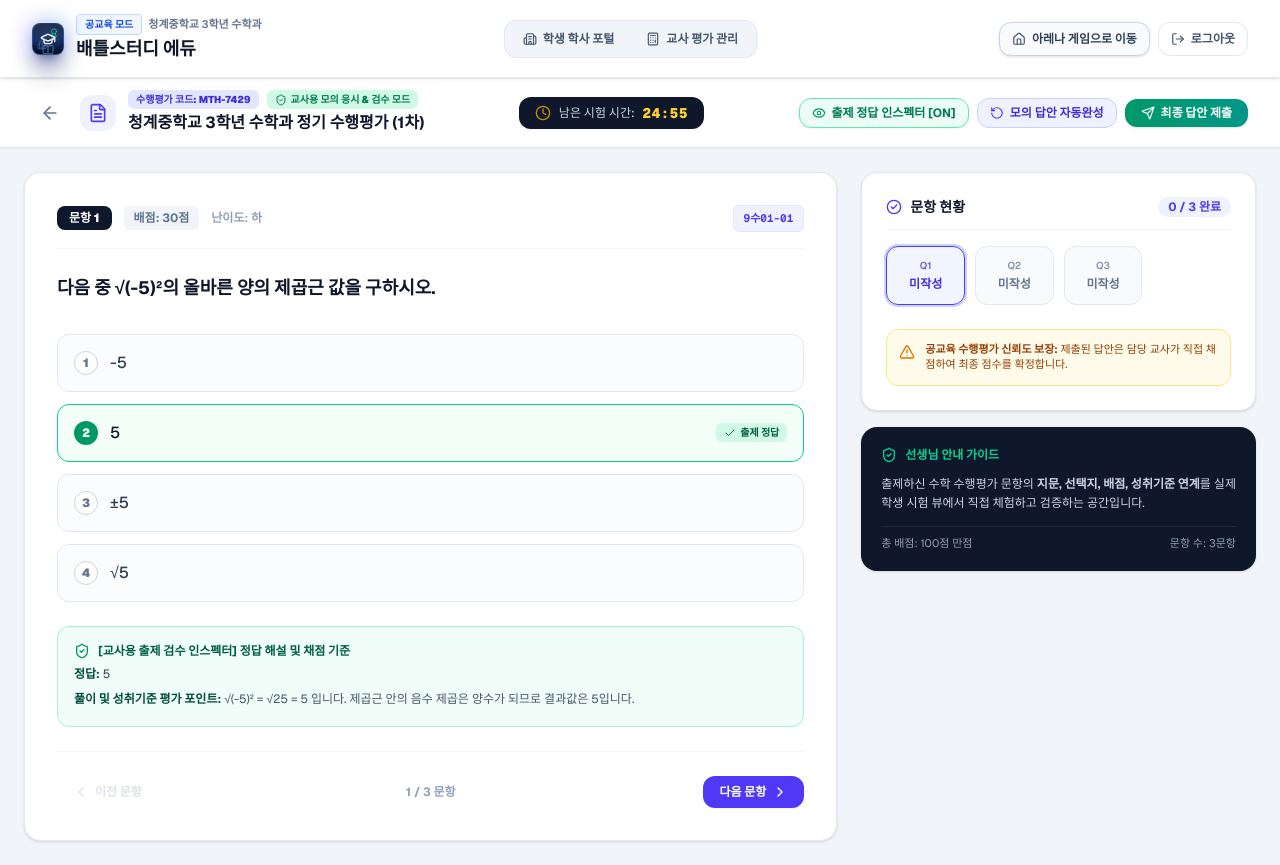
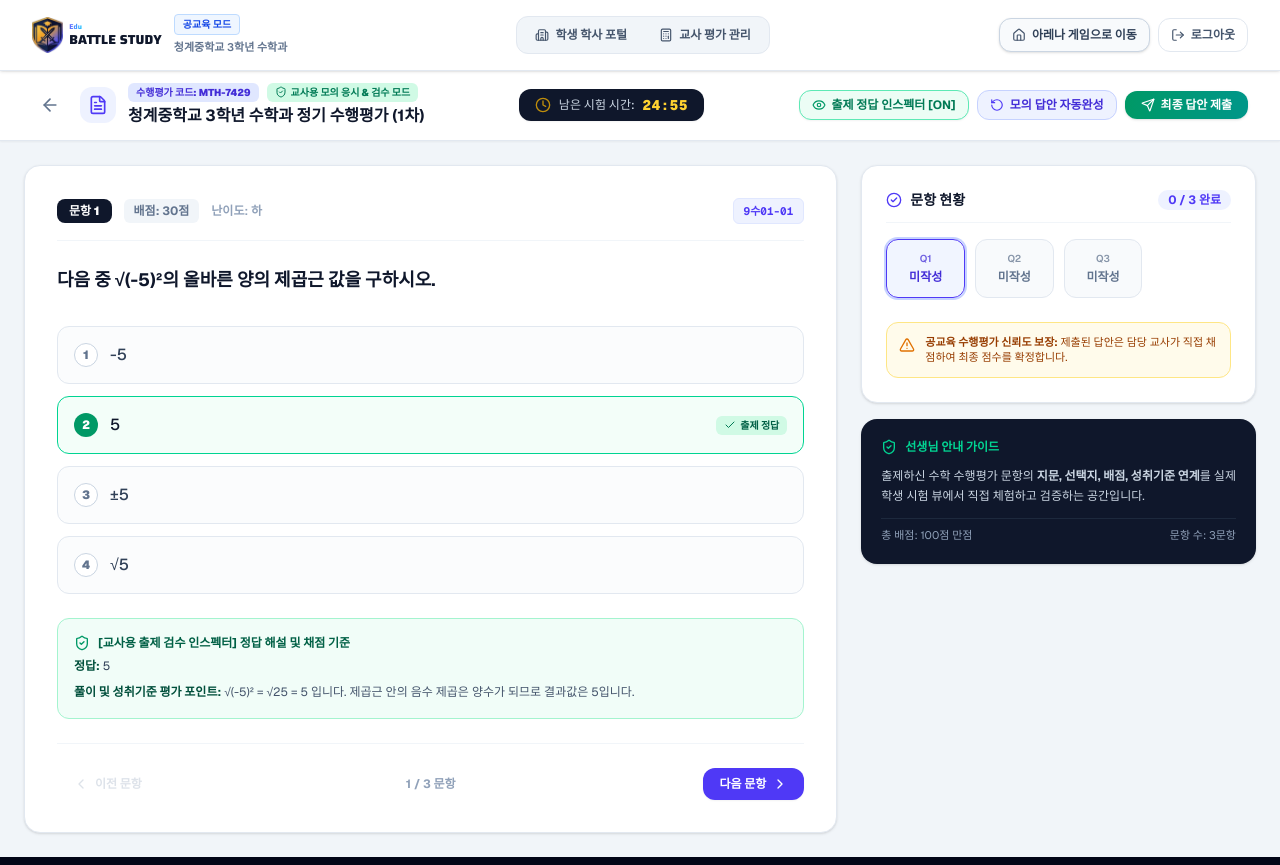
Before and after one commit to yunha2604-hub/battle-study, a Next.js app: page /assessment-test in a window 1280 px wide. Built offline with nearby package versions, Linux system fonts and the light colour scheme.

Commit message:
Unify brand logo with shared emblem and Arena/Edu sub-labels

```diff
--- a/src/components/BrandLogo.tsx
+++ b/src/components/BrandLogo.tsx
@@ -1,7 +1,6 @@
 "use client";
 
 import React from "react";
-import { Swords, BookOpen, Flame, Zap, GraduationCap, Award, Building2 } from "lucide-react";
 
 interface BrandLogoProps {
   size?: "sm" | "md" | "lg";
@@ -11,230 +10,92 @@ interface BrandLogoProps {
   onClick?: () => void;
 }
 
+type Variant = "arena" | "edu";
+
 /**
- * ⚔️ 배틀스터디 아레나 전용 로고 (Battle Study Arena)
- * - 상징: 교차된 배틀 쌍검(Swords) + 지혜의 마법서(BookOpen) + 타오르는 승부욕 오라(Flame / Zap)
- * - 스타일: 이스포츠 게이밍 다크 테마 & 네온 시안/인디고 그라데이션
+ * 배틀스터디 공통 로고.
+ * - 심볼: 방패 엠블럼 (public/logo/emblem.png, 아레나/에듀 공통)
+ * - 워드마크: BATTLE STUDY, 그 위에 서브 라벨(Arena / Edu)을 1/3 크기로 왼쪽 정렬
  */
-export function ArenaLogo({
+const EMBLEM_HEIGHT = { sm: 36, md: 48, lg: 84 } as const;
+
+function BaseLogo({
+  variant,
   size = "md",
   showText = true,
   theme = "dark",
   className = "",
   onClick,
-}: BrandLogoProps) {
+}: BrandLogoProps & { variant: Variant }) {
   const isLight = theme === "light";
+  const emblemH = EMBLEM_HEIGHT[size];
+  // 워드마크 대문자 높이가 심볼 높이의 약 1/4이 되도록 글자 크기를 계산
+  const wordSize = Math.round(emblemH * 0.37);
+  // 서브 라벨은 워드마크 높이의 1/3 (너무 작아지는 sm 크기는 최소 7px 보장)
+  const labelSize = Math.max(7, Math.round(wordSize / 3));
+  const label = variant === "arena" ? "Arena" : "Edu";
 
-  const sizeConfigs = {
-    sm: {
-      container: "w-8 h-8 rounded-lg",
-      swordIcon: "w-4 h-4",
-      bookIcon: "w-3 h-3",
-      flameIcon: "w-2.5 h-2.5",
-      title: "text-sm",
-      subtitle: "text-[8px]",
-    },
-    md: {
-      container: "w-11 h-11 rounded-xl",
-      swordIcon: "w-5 h-5",
-      bookIcon: "w-3.5 h-3.5",
-      flameIcon: "w-3 h-3",
-      title: "text-base md:text-lg",
-      subtitle: "text-[9px] md:text-[10px]",
-    },
-    lg: {
-      container: "w-16 h-16 rounded-2xl",
-      swordIcon: "w-8 h-8",
-      bookIcon: "w-5 h-5",
-      flameIcon: "w-4 h-4",
-      title: "text-2xl md:text-3xl",
-      subtitle: "text-xs tracking-widest",
-    },
-  };
+  const wordClass = isLight
+    ? "text-slate-900"
+    : "bg-gradient-to-b from-white to-amber-100 bg-clip-text text-transparent";
 
-  const config = sizeConfigs[size];
+  const labelClass =
+    variant === "arena"
+      ? isLight
+        ? "text-amber-600"
+        : "text-amber-400"
+      : "bg-gradient-to-r from-indigo-500 to-sky-400 bg-clip-text text-transparent";
 
   return (
     <div
       onClick={onClick}
-      title={onClick ? "홈으로 이동" : undefined}
-      className={`inline-flex items-center gap-3 select-none ${onClick ? "cursor-pointer group" : ""} ${className}`}
+      role={onClick ? "link" : undefined}
+      aria-label={`배틀스터디 ${label}`}
+      className={`inline-flex items-center select-none ${
+        onClick ? "cursor-pointer" : ""
+      } ${className}`}
+      style={{ gap: Math.round(emblemH * 0.17) }}
     >
-      {/* ⚔️ 아레나 심볼 마크 (묵직한 골드 & 네이비 엠블럼) */}
-      <div className="relative shrink-0 flex items-center justify-center">
-        {/* 엠블럼 본체 */}
+      {/* eslint-disable-next-line @next/next/no-img-element */}
+      <img
+        src="/logo/emblem.png"
+        alt=""
+        draggable={false}
+        style={{ height: emblemH, width: "auto" }}
+      />
+      {showText && (
         <div
-          className={`relative ${config.container} bg-gradient-to-b from-slate-900 via-[#111827] to-[#0b0f19] border border-amber-500/40 shadow-lg shadow-black/50 flex items-center justify-center overflow-hidden transition-transform duration-200 group-hover:scale-105`}
+          className="flex flex-col items-start"
+          style={{ fontFamily: "var(--font-brand), sans-serif", lineHeight: 1 }}
         >
-          {/* 내부 은은한 골드 하이라이트 */}
-          <div className="absolute inset-0 bg-gradient-to-t from-transparent via-amber-500/5 to-amber-300/10 pointer-events-none" />
-
-          {/* 뒤쪽: 펼쳐진 지혜의 서(BookOpen) */}
-          <div className="absolute -bottom-1 text-amber-500/30">
-            <BookOpen className={config.bookIcon} />
-          </div>
-
-          {/* 좌상단: 승부욕의 불꽃 (Flame) */}
-          <div className="absolute top-1 left-1 text-amber-400">
-            <Flame className={config.flameIcon} />
-          </div>
-
-          {/* 우하단: 골드 번개 (Zap) */}
-          <div className="absolute bottom-1 right-1 text-amber-300">
-            <Zap className={config.flameIcon} />
-          </div>
-
-          {/* 중앙: 배틀 쌍검 (Swords) */}
-          <div className="relative z-10 text-amber-200 drop-shadow-md">
-            <Swords className={config.swordIcon} />
-          </div>
-        </div>
-      </div>
-
-      {/* 텍스트 로고 */}
-      {showText && (
-        <div className="flex flex-col text-left">
-          <div className="flex items-center gap-1.5">
-            <h1
-              className={`font-black tracking-tight font-sans bg-clip-text text-transparent ${
-                isLight
-                  ? "bg-gradient-to-r from-amber-700 via-yellow-600 to-amber-900"
-                  : "bg-gradient-to-r from-amber-100 via-amber-300 to-yellow-500"
-              } ${config.title}`}
-            >
-              배틀스터디 아레나
-            </h1>
-            {size !== "sm" && (
-              <span className="px-1.5 py-0.5 rounded text-[8px] font-black uppercase tracking-wider bg-amber-500 text-slate-950 shadow-sm">
-                ARENA
-              </span>
-            )}
-          </div>
-          <p
-            className={`font-bold tracking-wider ${
-              isLight ? "text-amber-700/80" : "text-amber-400/80"
-            } ${config.subtitle}`}
+          <span
+            className={`font-bold ${labelClass}`}
+            style={{
+              fontSize: labelSize,
+              marginBottom: Math.round(wordSize * 0.22),
+              letterSpacing: "0.02em",
+            }}
           >
-            BATTLE STUDY ARENA • 1:1 QUIZ LEAGUE
-          </p>
+            {label}
+          </span>
+          <span
+            className={`font-extrabold whitespace-nowrap ${wordClass}`}
+            style={{ fontSize: wordSize, letterSpacing: "0.01em" }}
+          >
+            BATTLE STUDY
+          </span>
         </div>
       )}
     </div>
   );
 }
 
-/**
- * 🎓 배틀스터디 에듀 전용 로고 (Battle Study Edu)
- * - 상징: 학사모(GraduationCap) + 정갈한 교과서(BookOpen) + 배움의 성장 스파클(Sparkles / Building2)
- * - 스타일: 공교육 스마트 클래스 & 신뢰의 사파이어 블루/로열 에메랄드 테마
- */
-export function EduLogo({
-  size = "md",
-  showText = true,
-  theme = "dark",
-  className = "",
-  onClick,
-}: BrandLogoProps) {
-  const isLight = theme === "light";
+export function ArenaLogo(props: BrandLogoProps) {
+  return <BaseLogo variant="arena" {...props} />;
+}
 
-  const sizeConfigs = {
-    sm: {
-      container: "w-8 h-8 rounded-lg",
-      capIcon: "w-4 h-4",
-      bookIcon: "w-3 h-3",
-      sparkleIcon: "w-2.5 h-2.5",
-      title: "text-sm",
-      subtitle: "text-[8px]",
-    },
-    md: {
-      container: "w-11 h-11 rounded-xl",
-      capIcon: "w-5 h-5",
-      bookIcon: "w-3.5 h-3.5",
-      sparkleIcon: "w-3 h-3",
-      title: "text-base md:text-lg",
-      subtitle: "text-[9px] md:text-[10px]",
-    },
-    lg: {
-      container: "w-16 h-16 rounded-2xl",
-      capIcon: "w-8 h-8",
-      bookIcon: "w-5 h-5",
-      sparkleIcon: "w-4 h-4",
-      title: "text-2xl md:text-3xl",
-      subtitle: "text-xs tracking-widest",
-    },
-  };
-
-  const config = sizeConfigs[size];
-
-  return (
-    <div
-      onClick={onClick}
-      className={`inline-flex items-center gap-3 select-none ${onClick ? "cursor-pointer group" : ""} ${className}`}
-    >
-      {/* 🎓 에듀 심볼 마크 (공교육 신뢰도 엠블럼) */}
-      <div className="relative shrink-0 flex items-center justify-center">
-        {/* 차분하고 지적인 사파이어 블루 백라이트 */}
-        <div className="absolute inset-0 bg-gradient-to-tr from-blue-600 via-indigo-600 to-emerald-500 rounded-2xl blur-md opacity-60 group-hover:opacity-90 group-hover:scale-110 transition-all duration-300" />
-
-        {/* 엠블럼 본체 */}
-        <div
-          className={`relative ${config.container} bg-gradient-to-b from-slate-900 via-blue-950 to-slate-950 border border-blue-400/40 shadow-xl shadow-blue-950/50 flex items-center justify-center overflow-hidden transition-transform duration-300 group-hover:scale-105`}
-        >
-          {/* 지적이고 단정한 은은한 하이라이트 */}
-          <div className="absolute inset-0 bg-gradient-to-t from-transparent via-blue-500/10 to-indigo-300/15 pointer-events-none" />
-
-          {/* 하단: 정갈하게 펼쳐진 교과서 (BookOpen) */}
-          <div className="absolute -bottom-0.5 text-blue-300/50">
-            <BookOpen className={config.bookIcon} />
-          </div>
-
-          {/* 우상단: 학업 성취 어워드 (Award) */}
-          <div className="absolute top-1 right-1 text-emerald-400">
-            <Award className={config.sparkleIcon} />
-          </div>
-
-          {/* 좌하단: 학교/학사 상징 (Building2 미니멀) */}
-          <div className="absolute bottom-1 left-1 text-blue-400/40">
-            <Building2 className={config.sparkleIcon} />
-          </div>
-
-          {/* 중앙: 학문과 성취의 상징 학사모 (GraduationCap) */}
-          <div className="relative z-10 text-white drop-shadow-[0_0_8px_rgba(96,165,250,0.8)]">
-            <GraduationCap className={config.capIcon} />
-          </div>
-        </div>
-      </div>
-
-      {/* 텍스트 로고 */}
-      {showText && (
-        <div className="flex flex-col text-left">
-          <div className="flex items-center gap-1.5">
-            <h1
-              className={`font-black tracking-tight font-sans bg-clip-text text-transparent ${
-                isLight
-                  ? "bg-gradient-to-r from-blue-950 via-indigo-900 to-slate-900"
-                  : "bg-gradient-to-r from-blue-300 via-indigo-200 to-emerald-300"
-              } ${config.title}`}
-            >
-              배틀스터디 에듀
-            </h1>
-            {size !== "sm" && (
-              <span className="px-1.5 py-0.5 rounded text-[8px] font-black uppercase tracking-wider bg-gradient-to-r from-blue-600 to-emerald-600 text-white shadow-sm">
-                PUBLIC EDU
-              </span>
-            )}
-          </div>
-          <p
-            className={`font-bold uppercase tracking-wider ${
-              isLight ? "text-blue-700" : "text-blue-400"
-            } ${config.subtitle}`}
-          >
-            BATTLE STUDY EDU • 공교육 수학 수행평가
-          </p>
-        </div>
-      )}
-    </div>
-  );
+export function EduLogo(props: BrandLogoProps) {
+  return <BaseLogo variant="edu" {...props} />;
 }
 
 export default ArenaLogo;
--- a/src/components/EduHeader.tsx
+++ b/src/components/EduHeader.tsx
@@ -28,17 +28,12 @@ export default function EduHeader({
           className="flex items-center gap-3 shrink-0 cursor-pointer group"
           title="배틀스터디 에듀 홈으로 이동"
         >
-          <EduLogo size="sm" showText={false} theme="light" />
-          <div>
-            <div className="flex items-center gap-1.5">
-              <span className="px-2 py-0.5 rounded text-[10px] font-bold bg-blue-50 text-blue-700 border border-blue-200">
-                공교육 모드
-              </span>
-              <span className="text-[11px] text-slate-500 font-semibold">{schoolName} 3학년 수학과</span>
-            </div>
-            <h1 className="text-sm md:text-lg font-black text-slate-900 group-hover:text-blue-700 transition-colors">
-              배틀스터디 에듀
-            </h1>
+          <EduLogo size="sm" theme="light" />
+          <div className="flex flex-col gap-1">
+            <span className="w-fit px-2 py-0.5 rounded text-[10px] font-bold bg-blue-50 text-blue-700 border border-blue-200">
+              공교육 모드
+            </span>
+            <span className="text-[11px] text-slate-500 font-semibold">{schoolName} 3학년 수학과</span>
           </div>
         </div>
 
```
Also changed, not shown: src/app/layout.tsx (+8 -2 lines), public/logo/emblem.png (added), 4 other files (tests, documents, lock files or other folders).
+ + +
What the task asks:
Looking at the listing above, which lines hold "flameIcon"? Copy every such line.

Task response:
-      flameIcon: "w-2.5 h-2.5",
-      flameIcon: "w-3 h-3",
-      flameIcon: "w-4 h-4",
-            <Flame className={config.flameIcon} />
-            <Zap className={config.flameIcon} />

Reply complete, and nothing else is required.